• **REQUIREMENT**: The answer is a number and only a number: how many lines of the data include the string "docs"?

*** Block opens ***

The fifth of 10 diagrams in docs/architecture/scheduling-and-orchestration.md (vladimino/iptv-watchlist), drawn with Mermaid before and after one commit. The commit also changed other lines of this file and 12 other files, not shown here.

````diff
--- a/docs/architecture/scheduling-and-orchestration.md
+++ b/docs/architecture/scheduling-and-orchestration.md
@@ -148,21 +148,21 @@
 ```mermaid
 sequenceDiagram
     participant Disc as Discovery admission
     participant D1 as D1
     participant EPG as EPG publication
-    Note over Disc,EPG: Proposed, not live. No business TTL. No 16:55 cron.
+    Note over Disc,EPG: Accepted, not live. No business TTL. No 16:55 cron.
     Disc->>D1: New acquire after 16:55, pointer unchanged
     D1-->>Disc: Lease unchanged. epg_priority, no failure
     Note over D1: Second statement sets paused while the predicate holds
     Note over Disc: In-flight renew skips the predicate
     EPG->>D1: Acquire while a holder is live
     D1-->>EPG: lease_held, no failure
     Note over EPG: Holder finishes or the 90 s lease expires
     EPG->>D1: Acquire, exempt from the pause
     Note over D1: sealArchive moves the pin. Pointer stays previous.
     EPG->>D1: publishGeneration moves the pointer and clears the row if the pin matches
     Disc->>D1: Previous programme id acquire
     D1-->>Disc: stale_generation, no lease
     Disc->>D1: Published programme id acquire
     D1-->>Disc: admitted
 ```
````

*** Block closes ***
*** Block opens ***

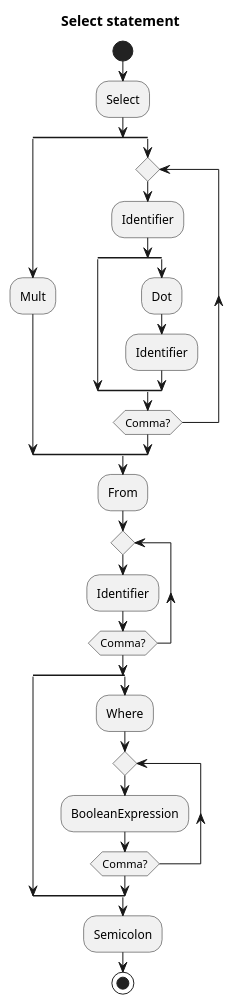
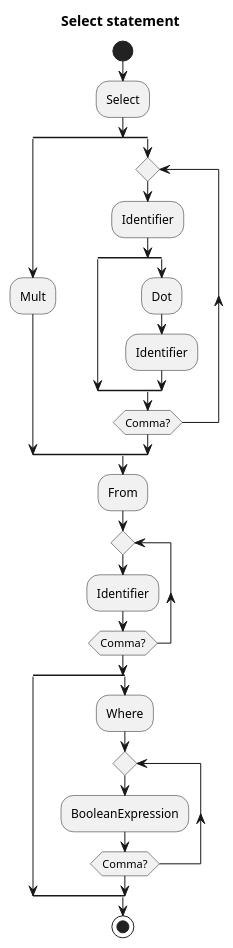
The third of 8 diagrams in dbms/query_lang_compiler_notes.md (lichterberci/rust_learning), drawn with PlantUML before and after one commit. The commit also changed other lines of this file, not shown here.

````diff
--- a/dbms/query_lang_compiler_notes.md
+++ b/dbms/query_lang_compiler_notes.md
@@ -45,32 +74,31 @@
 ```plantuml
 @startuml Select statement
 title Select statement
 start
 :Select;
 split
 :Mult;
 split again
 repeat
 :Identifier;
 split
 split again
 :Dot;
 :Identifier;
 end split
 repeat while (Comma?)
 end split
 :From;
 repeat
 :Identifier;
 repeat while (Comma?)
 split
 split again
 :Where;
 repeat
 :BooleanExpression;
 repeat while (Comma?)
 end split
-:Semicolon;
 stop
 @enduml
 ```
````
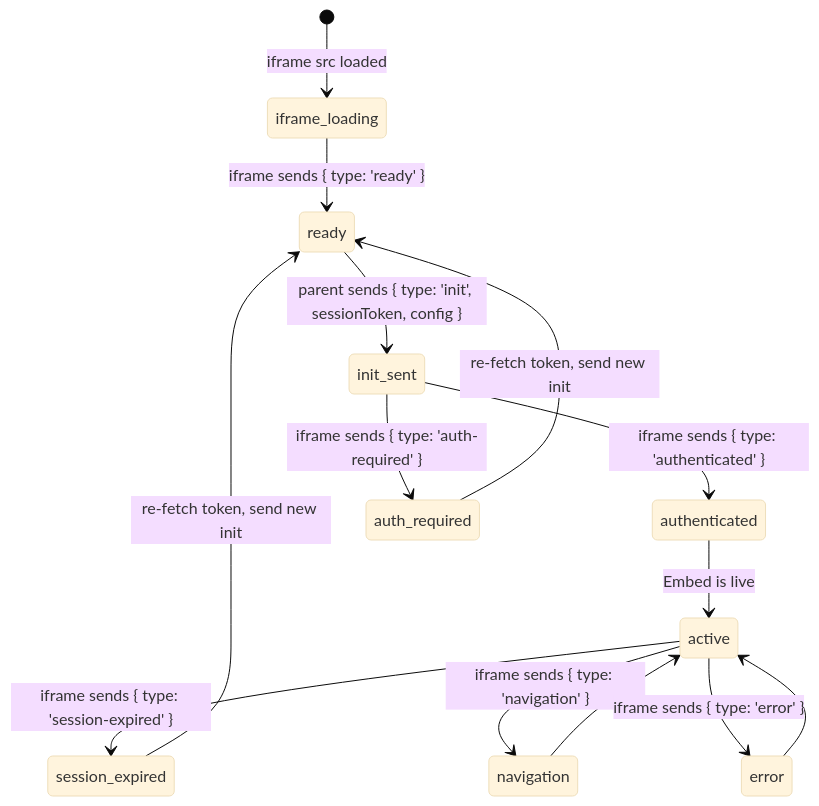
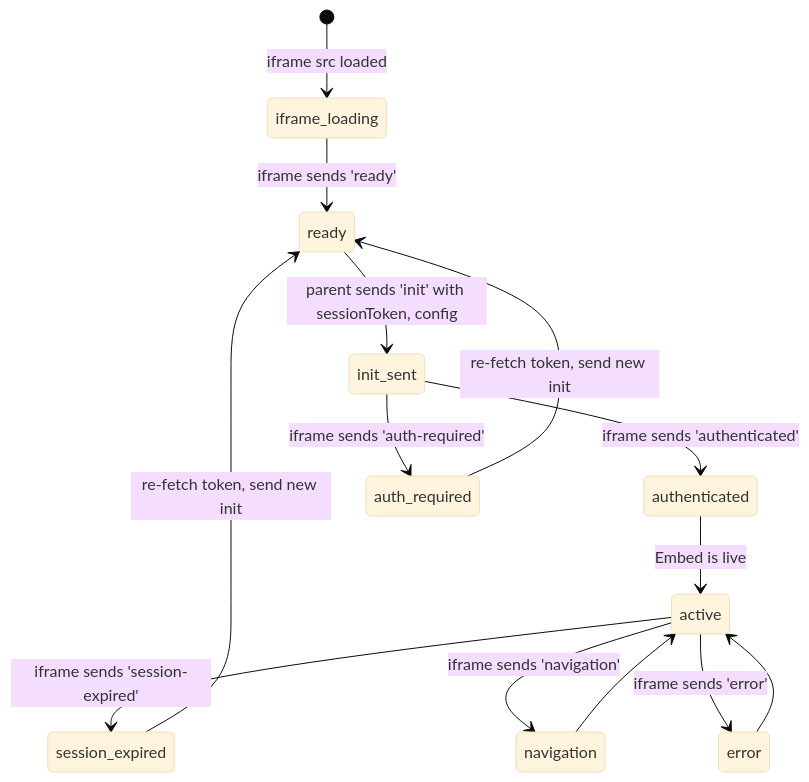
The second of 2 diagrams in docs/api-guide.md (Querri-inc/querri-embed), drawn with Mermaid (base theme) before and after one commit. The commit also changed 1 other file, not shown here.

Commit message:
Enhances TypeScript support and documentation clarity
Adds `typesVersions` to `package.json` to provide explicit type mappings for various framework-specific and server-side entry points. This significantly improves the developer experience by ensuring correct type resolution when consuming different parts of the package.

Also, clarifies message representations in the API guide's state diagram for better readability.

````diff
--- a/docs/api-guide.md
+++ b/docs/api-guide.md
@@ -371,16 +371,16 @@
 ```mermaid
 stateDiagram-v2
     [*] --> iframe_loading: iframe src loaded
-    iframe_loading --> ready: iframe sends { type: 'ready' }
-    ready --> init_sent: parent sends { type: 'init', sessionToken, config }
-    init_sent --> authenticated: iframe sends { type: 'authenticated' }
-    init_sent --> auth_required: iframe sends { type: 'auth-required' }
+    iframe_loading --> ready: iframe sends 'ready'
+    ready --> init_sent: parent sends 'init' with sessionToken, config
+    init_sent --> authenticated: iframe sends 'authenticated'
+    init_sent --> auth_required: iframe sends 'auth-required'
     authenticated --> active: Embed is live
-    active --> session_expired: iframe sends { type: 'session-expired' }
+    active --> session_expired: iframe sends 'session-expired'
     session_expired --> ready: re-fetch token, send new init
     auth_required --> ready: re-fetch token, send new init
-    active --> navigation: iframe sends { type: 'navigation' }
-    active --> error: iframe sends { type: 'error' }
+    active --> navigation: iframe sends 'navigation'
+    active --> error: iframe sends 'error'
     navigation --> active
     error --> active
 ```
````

*** Block closes ***

• **RESULT BELOW**: 6